▸ DIRECTIONS: Could you copy every entry exactly, dropping the pictures?

▸ DATASET EXTRACT:

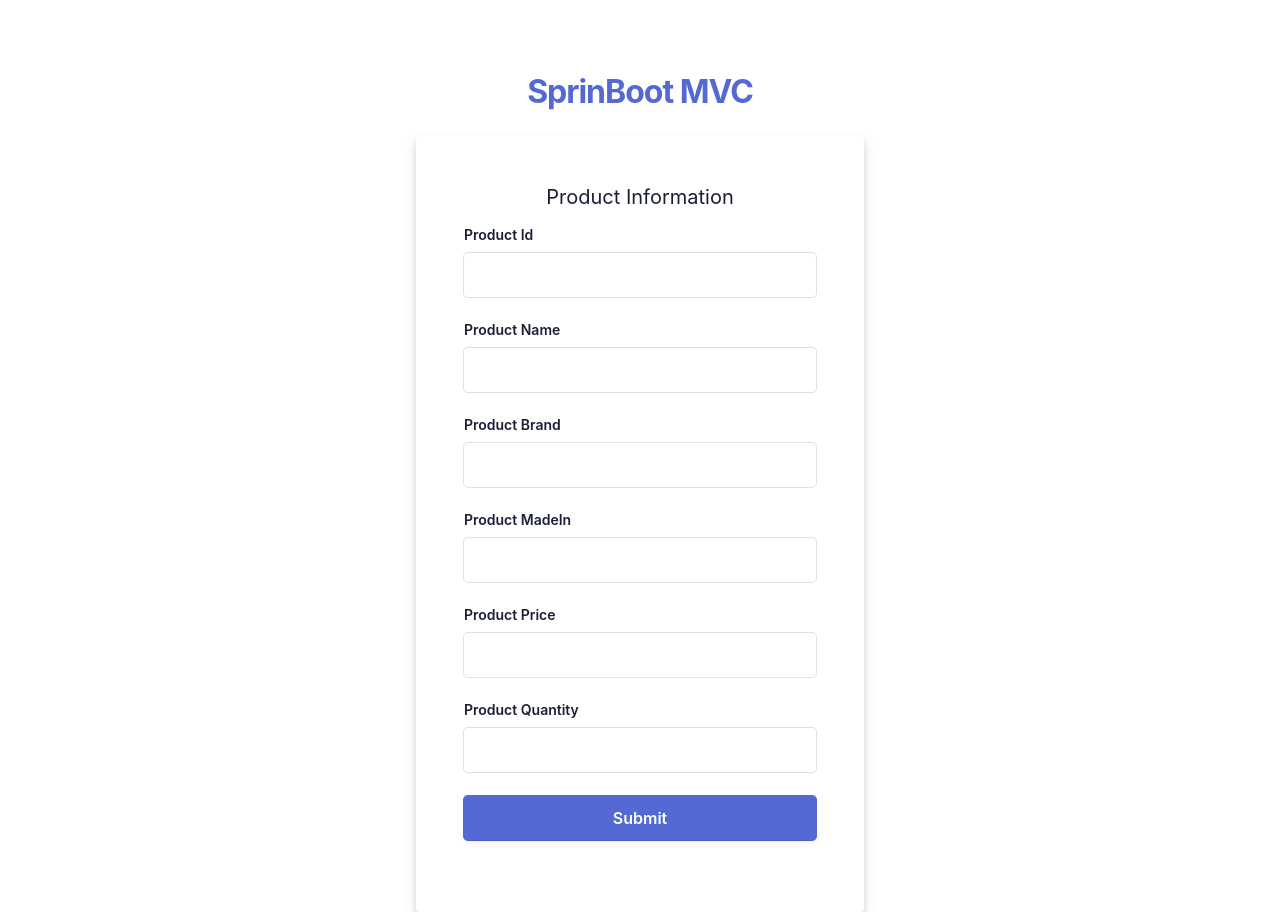
Repository: Prishu1310/SpringBootProjects
Page: http://localhost/add-product
An editor plug-in stored every save of this project. The page is shown before and after the next save, followed by the edit.
The browser window is 1280 px wide. The pictures show the whole page.
The page is this project's Thymeleaf template; nobody is signed in. The template is opened directly, without the code that normally fills it, so the values that code supplies are empty.

Above is the page before, as saved 2024-12-21 17:03:11.

After the next save:
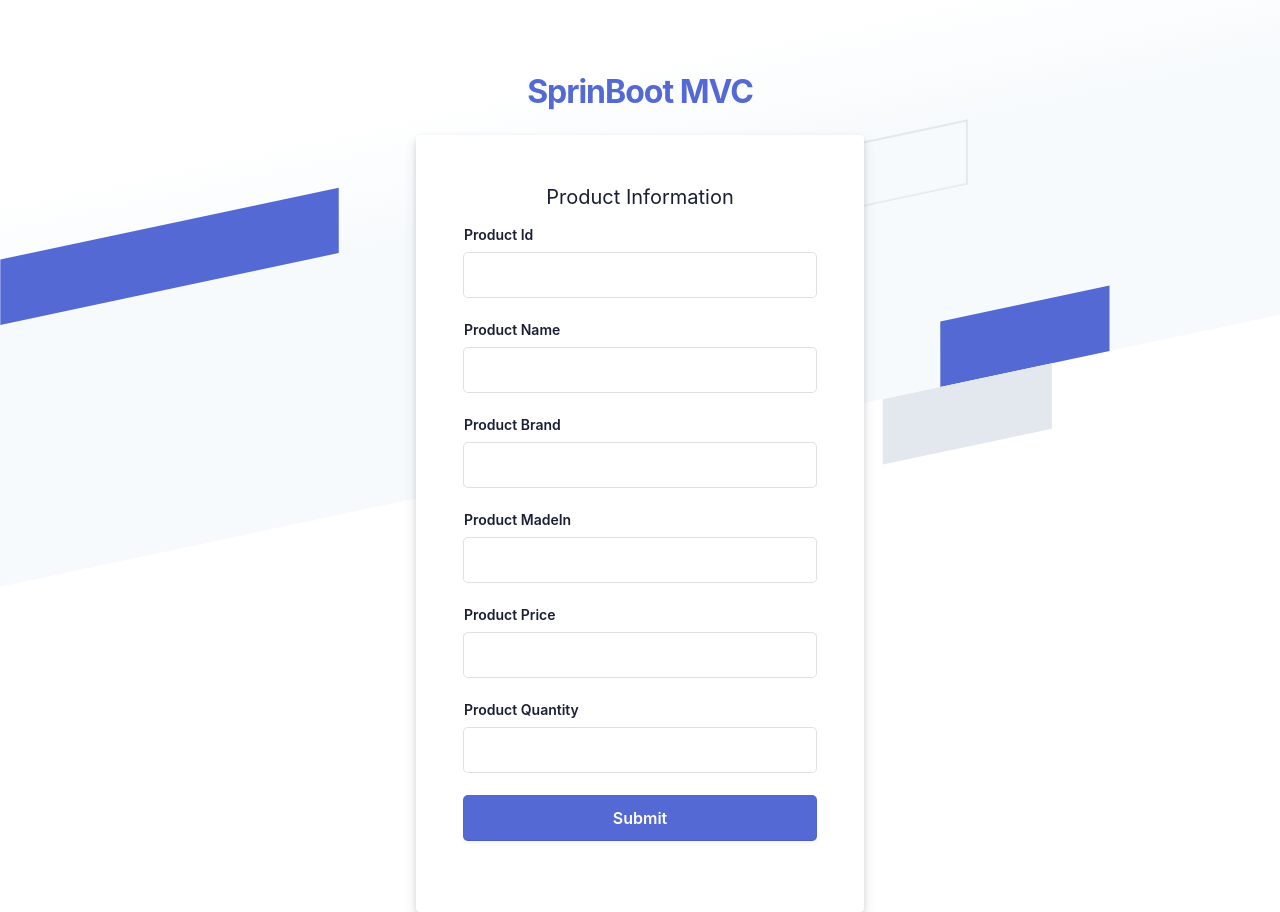
Saved 74 s later.
--- a/com.springbootmvc/src/main/resources/templates/add-product.html
+++ b/com.springbootmvc/src/main/resources/templates/add-product.html
@@ -58,7 +58,17 @@ a {
     -ms-flex-direction: column;
     flex-direction: column;
 }
-
+.loginbackground-gridContainer {
+    display: -ms-grid;
+    display: grid;
+    -ms-grid-columns: [start] 1fr [left-gutter] (86.6px) 16 [left-gutter] 1fr [end];
+    grid-template-columns: [start] 1fr [left-gutter] repeat(16,86.6px) [left-gutter] 1fr [end];
+    -ms-grid-rows :  [top] 1fr [top-gutter] (64px) 8 [bottom-gutter] 1fr [bottom];
+    grid-template-rows: [top] 1fr [top-gutter] repeat(8,64px) [bottom-gutter] 1fr [bottom];
+    justify-content: center;
+    margin: 0 -2%;
+    transform: rotate(-12deg) skew(-12deg);
+}
 .box-divider--light-all-2 {
     box-shadow: inset 0 0 0 2px #e3e8ee;
 }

▸ SOLVED PROBLEM:
Repository: Prishu1310/SpringBootProjects
Page: http://localhost/add-product
An editor plug-in stored every save of this project. The page is shown before and after the next save, followed by the edit.
The browser window is 1280 px wide. The pictures show the whole page.
The page is this project's Thymeleaf template; nobody is signed in. The template is opened directly, without the code that normally fills it, so the values that code supplies are empty.

Above is the page before, as saved 2024-12-21 17:03:11.

After the next save:
Saved 74 s later.
--- a/com.springbootmvc/src/main/resources/templates/add-product.html
+++ b/com.springbootmvc/src/main/resources/templates/add-product.html
@@ -58,7 +58,17 @@ a {
     -ms-flex-direction: column;
     flex-direction: column;
 }
-
+.loginbackground-gridContainer {
+    display: -ms-grid;
+    display: grid;
+    -ms-grid-columns: [start] 1fr [left-gutter] (86.6px) 16 [left-gutter] 1fr [end];
+    grid-template-columns: [start] 1fr [left-gutter] repeat(16,86.6px) [left-gutter] 1fr [end];
+    -ms-grid-rows :  [top] 1fr [top-gutter] (64px) 8 [bottom-gutter] 1fr [bottom];
+    grid-template-rows: [top] 1fr [top-gutter] repeat(8,64px) [bottom-gutter] 1fr [bottom];
+    justify-content: center;
+    margin: 0 -2%;
+    transform: rotate(-12deg) skew(-12deg);
+}
 .box-divider--light-all-2 {
     box-shadow: inset 0 0 0 2px #e3e8ee;
 }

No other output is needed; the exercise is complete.